WORK REQUEST →
Working from the entries below, give again each line from the first through the one containing "diff --git a/src/screens/StudioBoardScreen.js", exactly and with nothing else.

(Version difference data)
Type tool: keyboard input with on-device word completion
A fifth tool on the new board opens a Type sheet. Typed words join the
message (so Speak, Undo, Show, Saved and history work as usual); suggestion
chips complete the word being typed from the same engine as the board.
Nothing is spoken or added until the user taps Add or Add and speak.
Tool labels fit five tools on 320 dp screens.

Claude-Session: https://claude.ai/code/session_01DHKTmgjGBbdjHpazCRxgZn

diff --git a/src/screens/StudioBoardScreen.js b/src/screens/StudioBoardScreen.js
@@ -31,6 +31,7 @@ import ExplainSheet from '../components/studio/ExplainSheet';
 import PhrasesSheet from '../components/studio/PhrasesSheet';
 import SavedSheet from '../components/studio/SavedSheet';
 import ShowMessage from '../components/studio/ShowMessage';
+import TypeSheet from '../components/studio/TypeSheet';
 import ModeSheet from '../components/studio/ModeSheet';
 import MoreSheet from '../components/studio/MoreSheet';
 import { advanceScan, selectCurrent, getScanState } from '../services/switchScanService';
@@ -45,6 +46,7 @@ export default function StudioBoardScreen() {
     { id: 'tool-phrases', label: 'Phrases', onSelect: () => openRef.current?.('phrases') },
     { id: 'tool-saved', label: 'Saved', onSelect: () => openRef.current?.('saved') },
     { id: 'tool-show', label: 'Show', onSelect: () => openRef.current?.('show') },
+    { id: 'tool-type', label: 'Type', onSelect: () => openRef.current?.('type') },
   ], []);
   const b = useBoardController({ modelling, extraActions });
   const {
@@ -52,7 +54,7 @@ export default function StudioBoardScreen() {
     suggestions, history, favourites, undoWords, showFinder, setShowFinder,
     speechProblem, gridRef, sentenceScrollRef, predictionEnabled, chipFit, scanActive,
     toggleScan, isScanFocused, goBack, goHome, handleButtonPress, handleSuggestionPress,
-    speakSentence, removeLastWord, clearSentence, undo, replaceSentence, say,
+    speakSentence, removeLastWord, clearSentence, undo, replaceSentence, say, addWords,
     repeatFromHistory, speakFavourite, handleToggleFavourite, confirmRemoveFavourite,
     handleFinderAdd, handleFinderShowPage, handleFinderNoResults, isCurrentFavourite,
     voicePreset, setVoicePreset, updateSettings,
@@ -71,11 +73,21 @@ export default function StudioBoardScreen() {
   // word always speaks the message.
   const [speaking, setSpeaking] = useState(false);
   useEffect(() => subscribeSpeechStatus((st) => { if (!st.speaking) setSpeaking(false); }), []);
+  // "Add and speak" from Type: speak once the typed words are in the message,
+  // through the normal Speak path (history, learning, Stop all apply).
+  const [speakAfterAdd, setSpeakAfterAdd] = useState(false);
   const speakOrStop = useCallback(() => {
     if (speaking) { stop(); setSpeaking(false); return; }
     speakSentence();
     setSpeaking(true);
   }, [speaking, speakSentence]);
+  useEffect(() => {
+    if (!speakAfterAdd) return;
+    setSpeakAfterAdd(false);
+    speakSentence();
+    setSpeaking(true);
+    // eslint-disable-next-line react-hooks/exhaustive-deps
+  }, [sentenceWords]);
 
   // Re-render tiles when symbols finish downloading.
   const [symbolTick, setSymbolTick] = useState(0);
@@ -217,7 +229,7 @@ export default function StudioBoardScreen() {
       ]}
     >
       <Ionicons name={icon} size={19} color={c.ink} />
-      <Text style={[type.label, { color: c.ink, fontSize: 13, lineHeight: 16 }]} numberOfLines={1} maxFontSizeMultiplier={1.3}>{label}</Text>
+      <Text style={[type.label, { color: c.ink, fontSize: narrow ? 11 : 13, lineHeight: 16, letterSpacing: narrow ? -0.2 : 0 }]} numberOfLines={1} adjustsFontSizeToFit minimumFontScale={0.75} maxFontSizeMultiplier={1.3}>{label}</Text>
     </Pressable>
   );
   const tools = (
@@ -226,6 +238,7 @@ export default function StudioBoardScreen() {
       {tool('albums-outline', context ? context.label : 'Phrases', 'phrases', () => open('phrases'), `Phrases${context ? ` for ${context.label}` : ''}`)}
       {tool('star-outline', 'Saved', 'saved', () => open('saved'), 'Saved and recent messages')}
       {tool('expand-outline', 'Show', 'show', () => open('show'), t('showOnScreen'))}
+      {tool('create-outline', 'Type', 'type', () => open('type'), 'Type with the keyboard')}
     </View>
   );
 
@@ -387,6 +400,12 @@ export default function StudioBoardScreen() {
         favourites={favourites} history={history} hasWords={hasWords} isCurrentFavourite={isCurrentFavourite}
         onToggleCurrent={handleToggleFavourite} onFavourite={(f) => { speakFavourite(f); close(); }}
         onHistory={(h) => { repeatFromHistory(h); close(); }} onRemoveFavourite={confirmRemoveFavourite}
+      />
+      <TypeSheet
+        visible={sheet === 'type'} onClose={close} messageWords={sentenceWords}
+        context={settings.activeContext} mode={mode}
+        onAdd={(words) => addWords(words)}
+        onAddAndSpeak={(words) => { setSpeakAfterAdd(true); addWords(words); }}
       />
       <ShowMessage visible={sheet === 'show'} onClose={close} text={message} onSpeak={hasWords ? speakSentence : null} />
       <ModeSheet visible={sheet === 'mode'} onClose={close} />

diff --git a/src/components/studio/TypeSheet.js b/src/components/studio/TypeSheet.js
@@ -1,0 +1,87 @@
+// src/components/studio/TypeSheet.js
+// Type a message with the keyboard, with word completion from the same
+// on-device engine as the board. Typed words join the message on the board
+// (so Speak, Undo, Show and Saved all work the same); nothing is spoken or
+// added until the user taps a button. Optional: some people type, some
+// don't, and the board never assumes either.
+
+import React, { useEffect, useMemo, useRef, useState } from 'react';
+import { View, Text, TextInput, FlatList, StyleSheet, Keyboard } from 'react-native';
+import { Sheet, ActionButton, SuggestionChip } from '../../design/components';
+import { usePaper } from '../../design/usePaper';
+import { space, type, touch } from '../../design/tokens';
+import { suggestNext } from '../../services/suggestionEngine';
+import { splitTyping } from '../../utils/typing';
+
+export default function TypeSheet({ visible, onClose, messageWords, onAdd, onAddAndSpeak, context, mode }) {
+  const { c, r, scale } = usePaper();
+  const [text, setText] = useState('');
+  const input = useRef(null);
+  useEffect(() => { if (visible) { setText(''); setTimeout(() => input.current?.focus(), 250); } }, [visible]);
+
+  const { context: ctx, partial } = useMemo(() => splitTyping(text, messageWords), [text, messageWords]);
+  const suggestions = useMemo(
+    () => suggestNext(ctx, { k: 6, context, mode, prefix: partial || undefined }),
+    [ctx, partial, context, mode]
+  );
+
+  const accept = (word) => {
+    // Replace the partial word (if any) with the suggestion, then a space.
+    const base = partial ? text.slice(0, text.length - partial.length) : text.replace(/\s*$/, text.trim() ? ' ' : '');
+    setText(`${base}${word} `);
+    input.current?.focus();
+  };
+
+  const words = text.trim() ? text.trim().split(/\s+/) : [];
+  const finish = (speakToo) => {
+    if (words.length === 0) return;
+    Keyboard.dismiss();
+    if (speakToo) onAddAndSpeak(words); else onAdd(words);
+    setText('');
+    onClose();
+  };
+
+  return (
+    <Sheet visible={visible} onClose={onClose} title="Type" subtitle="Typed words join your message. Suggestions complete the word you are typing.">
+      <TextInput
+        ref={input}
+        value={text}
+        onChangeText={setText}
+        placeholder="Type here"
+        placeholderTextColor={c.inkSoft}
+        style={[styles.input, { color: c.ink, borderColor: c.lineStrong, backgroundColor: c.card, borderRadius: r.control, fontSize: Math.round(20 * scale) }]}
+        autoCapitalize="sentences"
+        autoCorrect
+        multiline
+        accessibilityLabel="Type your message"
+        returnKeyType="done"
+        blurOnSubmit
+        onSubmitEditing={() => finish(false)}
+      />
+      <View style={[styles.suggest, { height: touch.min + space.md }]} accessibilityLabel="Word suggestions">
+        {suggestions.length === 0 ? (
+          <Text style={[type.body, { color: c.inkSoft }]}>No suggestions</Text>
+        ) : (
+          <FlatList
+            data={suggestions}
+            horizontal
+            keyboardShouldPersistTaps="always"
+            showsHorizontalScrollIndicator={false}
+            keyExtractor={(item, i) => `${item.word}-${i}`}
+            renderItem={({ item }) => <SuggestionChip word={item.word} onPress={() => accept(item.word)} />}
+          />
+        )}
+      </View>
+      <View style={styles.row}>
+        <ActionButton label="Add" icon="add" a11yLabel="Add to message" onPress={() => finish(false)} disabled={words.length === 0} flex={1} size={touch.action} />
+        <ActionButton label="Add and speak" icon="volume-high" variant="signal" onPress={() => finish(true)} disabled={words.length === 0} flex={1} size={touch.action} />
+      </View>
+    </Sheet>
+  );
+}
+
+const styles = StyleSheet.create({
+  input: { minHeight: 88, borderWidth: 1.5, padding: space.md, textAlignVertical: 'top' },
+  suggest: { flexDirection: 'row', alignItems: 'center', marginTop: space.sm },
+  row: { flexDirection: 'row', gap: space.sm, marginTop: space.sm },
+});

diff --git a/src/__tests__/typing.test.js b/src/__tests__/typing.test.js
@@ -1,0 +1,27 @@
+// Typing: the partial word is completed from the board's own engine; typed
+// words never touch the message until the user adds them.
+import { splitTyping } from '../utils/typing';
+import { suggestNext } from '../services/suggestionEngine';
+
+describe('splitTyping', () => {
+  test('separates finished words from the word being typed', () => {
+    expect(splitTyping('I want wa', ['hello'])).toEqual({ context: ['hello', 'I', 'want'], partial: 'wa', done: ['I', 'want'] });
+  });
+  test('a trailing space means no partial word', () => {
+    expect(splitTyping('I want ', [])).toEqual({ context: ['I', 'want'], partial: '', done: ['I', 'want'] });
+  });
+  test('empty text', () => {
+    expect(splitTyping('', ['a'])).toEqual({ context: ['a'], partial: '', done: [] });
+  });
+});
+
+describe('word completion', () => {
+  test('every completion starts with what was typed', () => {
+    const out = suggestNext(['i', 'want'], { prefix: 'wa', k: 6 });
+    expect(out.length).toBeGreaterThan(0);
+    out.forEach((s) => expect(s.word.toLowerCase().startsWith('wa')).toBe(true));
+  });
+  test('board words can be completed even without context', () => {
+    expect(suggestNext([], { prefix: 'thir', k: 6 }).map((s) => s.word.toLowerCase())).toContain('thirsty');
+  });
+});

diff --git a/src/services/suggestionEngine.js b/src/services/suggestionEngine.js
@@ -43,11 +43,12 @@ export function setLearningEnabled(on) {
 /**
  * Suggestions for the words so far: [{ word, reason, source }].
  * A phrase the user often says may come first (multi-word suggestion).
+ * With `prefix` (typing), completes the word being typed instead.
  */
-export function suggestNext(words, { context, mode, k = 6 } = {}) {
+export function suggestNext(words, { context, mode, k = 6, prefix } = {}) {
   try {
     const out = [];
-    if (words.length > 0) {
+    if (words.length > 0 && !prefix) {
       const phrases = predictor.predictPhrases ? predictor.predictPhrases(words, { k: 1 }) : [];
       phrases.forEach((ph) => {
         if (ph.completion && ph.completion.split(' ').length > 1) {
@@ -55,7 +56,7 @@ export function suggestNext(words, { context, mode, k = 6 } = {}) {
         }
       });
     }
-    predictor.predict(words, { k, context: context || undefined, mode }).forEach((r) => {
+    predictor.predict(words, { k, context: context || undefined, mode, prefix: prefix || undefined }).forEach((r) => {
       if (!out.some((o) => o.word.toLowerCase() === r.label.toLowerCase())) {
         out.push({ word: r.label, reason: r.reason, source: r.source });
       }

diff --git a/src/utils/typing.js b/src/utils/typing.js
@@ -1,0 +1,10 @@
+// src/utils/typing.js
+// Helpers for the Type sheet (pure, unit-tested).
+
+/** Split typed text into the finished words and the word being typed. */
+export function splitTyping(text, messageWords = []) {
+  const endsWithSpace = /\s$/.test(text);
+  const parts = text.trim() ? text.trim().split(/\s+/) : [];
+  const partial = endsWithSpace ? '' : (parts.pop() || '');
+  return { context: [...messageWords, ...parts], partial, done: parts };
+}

SOLUTION BELOW →
Type tool: keyboard input with on-device word completion
A fifth tool on the new board opens a Type sheet. Typed words join the
message (so Speak, Undo, Show, Saved and history work as usual); suggestion
chips complete the word being typed from the same engine as the board.
Nothing is spoken or added until the user taps Add or Add and speak.
Tool labels fit five tools on 320 dp screens.

Claude-Session: https://claude.ai/code/session_01DHKTmgjGBbdjHpazCRxgZn

diff --git a/src/screens/StudioBoardScreen.js b/src/screens/StudioBoardScreen.js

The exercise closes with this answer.